→ **TASK REQUIREMENTS**: Copy out the data exactly, leaving the pictures behind.

→ **Code change snippets**:
************
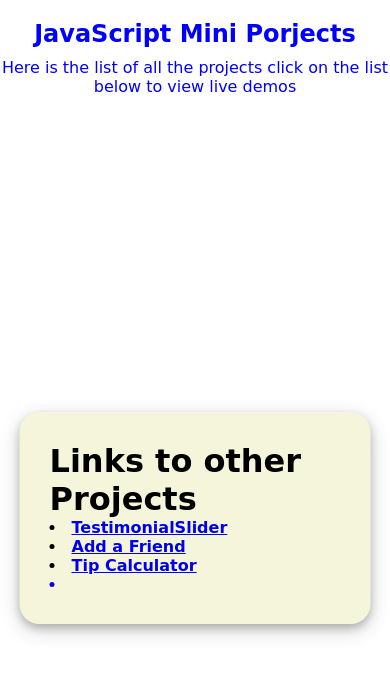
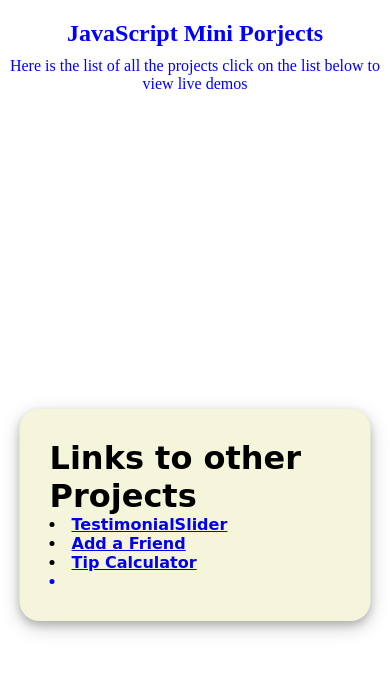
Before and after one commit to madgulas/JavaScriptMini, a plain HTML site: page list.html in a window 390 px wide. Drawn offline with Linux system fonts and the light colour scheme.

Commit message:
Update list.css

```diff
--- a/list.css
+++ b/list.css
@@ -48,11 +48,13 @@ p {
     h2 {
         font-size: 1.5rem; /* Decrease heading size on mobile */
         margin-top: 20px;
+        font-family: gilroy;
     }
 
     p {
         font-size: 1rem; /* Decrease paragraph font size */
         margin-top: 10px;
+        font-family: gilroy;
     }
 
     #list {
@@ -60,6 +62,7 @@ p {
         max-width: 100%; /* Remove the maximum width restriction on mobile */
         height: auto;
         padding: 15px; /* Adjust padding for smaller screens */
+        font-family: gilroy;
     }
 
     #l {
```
************
→ **RESPONSE FOR THIS EXERCISE**:
Before and after one commit to madgulas/JavaScriptMini, a plain HTML site: page list.html in a window 390 px wide. Drawn offline with Linux system fonts and the light colour scheme.

Commit message:
Update list.css

```diff
--- a/list.css
+++ b/list.css
@@ -48,11 +48,13 @@ p {
     h2 {
         font-size: 1.5rem; /* Decrease heading size on mobile */
         margin-top: 20px;
+        font-family: gilroy;
     }
 
     p {
         font-size: 1rem; /* Decrease paragraph font size */
         margin-top: 10px;
+        font-family: gilroy;
     }
 
     #list {
@@ -60,6 +62,7 @@ p {
         max-width: 100%; /* Remove the maximum width restriction on mobile */
         height: auto;
         padding: 15px; /* Adjust padding for smaller screens */
+        font-family: gilroy;
     }
 
     #l {
```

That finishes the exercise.